    theophontes (恶六六六缓步动物)

    Hi Greta

    You often speak my mind.

    I don’t know how we get around the problem of being mentally, perceptively, underpowered to fully partake of the universe about us. Further: anything we do, big or small, seems so insignificant compared to being… well, *not* being … ie: dead. Mortality makes everything else seem so trivial.

    We cannot let these facts distract us. I don’t think a total inadequacy, as I describe, should hold us back. We just need to accept that we are less than we pretend to be. That the huge, overarching, *cosmic* significance we are want to attach to ourselves is not borne out by reality. We are one of billions. We share similar concerns. Our brains function in similar fashions. Our limits, hopes and potentials aren’t much different. We are all inadequate to the task.

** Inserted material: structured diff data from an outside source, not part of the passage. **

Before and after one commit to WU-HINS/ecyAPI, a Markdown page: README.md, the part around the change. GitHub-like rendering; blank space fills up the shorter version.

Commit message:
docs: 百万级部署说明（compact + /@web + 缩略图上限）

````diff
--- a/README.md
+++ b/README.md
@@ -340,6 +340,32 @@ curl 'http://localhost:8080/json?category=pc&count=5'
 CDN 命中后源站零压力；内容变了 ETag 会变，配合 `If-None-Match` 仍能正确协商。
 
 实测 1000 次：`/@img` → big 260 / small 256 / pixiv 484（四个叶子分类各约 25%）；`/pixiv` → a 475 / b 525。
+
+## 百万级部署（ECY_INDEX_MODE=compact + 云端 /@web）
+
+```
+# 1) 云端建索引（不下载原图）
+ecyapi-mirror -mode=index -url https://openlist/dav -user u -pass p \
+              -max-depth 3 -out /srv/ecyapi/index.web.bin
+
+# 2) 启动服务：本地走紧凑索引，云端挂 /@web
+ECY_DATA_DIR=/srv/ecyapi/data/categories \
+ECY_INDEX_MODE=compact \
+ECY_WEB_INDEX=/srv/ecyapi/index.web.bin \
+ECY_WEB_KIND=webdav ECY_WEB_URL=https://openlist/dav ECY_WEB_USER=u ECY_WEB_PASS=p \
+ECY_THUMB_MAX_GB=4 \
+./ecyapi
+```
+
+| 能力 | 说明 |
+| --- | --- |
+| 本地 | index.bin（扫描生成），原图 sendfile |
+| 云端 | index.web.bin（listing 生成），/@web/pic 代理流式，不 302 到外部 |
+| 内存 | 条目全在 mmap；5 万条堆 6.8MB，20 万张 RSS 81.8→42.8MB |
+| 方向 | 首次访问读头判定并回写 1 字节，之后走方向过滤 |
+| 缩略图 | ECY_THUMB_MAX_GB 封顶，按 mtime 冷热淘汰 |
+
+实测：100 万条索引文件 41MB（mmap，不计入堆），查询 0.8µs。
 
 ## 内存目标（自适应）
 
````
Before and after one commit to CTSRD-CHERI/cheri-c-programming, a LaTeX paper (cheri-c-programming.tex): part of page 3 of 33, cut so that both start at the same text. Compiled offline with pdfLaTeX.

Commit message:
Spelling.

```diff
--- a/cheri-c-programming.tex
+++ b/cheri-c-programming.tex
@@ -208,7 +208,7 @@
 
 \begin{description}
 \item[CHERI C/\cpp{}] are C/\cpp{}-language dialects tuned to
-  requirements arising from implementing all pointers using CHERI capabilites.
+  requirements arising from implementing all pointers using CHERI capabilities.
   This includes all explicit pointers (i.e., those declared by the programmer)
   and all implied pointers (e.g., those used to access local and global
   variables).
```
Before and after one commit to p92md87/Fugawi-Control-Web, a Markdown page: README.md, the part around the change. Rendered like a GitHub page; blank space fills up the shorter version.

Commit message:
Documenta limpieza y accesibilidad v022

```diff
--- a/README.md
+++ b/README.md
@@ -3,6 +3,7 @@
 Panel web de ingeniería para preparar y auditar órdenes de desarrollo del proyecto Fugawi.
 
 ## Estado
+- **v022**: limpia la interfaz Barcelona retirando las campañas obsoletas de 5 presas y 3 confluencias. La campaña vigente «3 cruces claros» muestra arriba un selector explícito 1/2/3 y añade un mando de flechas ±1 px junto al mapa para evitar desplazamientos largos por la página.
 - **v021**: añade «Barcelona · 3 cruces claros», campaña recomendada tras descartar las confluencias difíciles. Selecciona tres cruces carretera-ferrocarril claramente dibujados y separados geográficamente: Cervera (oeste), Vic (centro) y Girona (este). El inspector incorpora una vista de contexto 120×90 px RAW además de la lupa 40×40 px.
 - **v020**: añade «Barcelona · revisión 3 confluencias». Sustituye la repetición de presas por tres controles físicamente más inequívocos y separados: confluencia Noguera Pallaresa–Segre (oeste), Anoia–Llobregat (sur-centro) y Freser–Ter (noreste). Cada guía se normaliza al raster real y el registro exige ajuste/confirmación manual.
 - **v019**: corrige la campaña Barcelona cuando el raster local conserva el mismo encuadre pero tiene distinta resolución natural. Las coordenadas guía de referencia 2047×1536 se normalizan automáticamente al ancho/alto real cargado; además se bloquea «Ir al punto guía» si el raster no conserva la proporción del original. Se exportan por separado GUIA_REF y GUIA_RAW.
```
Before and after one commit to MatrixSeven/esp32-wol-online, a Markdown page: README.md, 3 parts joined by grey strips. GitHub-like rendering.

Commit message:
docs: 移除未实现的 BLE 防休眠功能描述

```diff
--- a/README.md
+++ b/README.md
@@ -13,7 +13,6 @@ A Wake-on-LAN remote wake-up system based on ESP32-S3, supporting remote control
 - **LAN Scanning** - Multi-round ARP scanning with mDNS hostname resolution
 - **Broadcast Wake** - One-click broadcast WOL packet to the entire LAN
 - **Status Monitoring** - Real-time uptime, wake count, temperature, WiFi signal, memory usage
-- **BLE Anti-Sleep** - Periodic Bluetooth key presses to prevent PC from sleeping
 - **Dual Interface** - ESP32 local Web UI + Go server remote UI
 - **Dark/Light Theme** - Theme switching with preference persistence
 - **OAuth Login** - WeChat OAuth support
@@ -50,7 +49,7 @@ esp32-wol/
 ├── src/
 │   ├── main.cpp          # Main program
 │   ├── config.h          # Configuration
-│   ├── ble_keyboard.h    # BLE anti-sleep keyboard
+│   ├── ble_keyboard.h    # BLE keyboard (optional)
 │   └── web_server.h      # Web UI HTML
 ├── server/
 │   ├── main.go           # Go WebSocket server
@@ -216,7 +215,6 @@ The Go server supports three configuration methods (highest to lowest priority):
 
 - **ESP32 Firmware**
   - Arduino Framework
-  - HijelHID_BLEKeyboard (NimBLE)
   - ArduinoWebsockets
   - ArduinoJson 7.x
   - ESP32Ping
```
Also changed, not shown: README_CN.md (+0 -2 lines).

    Being more than our, fallible, selves is not about being ourselves-as-individuals. It is about being part of much larger whole. This last is (at least in principle) contained in the religious experience. But also (more relevant in our case) in the scientific endeavour. And ( here is the point) in the Humanist endeavour.

    We have a very real choice as to what we can contribute to. In lasting terms, we cannot contribute much with our very short existences. Ozymandias famously discovered this simple truth( and in a rather simple fashion); he died.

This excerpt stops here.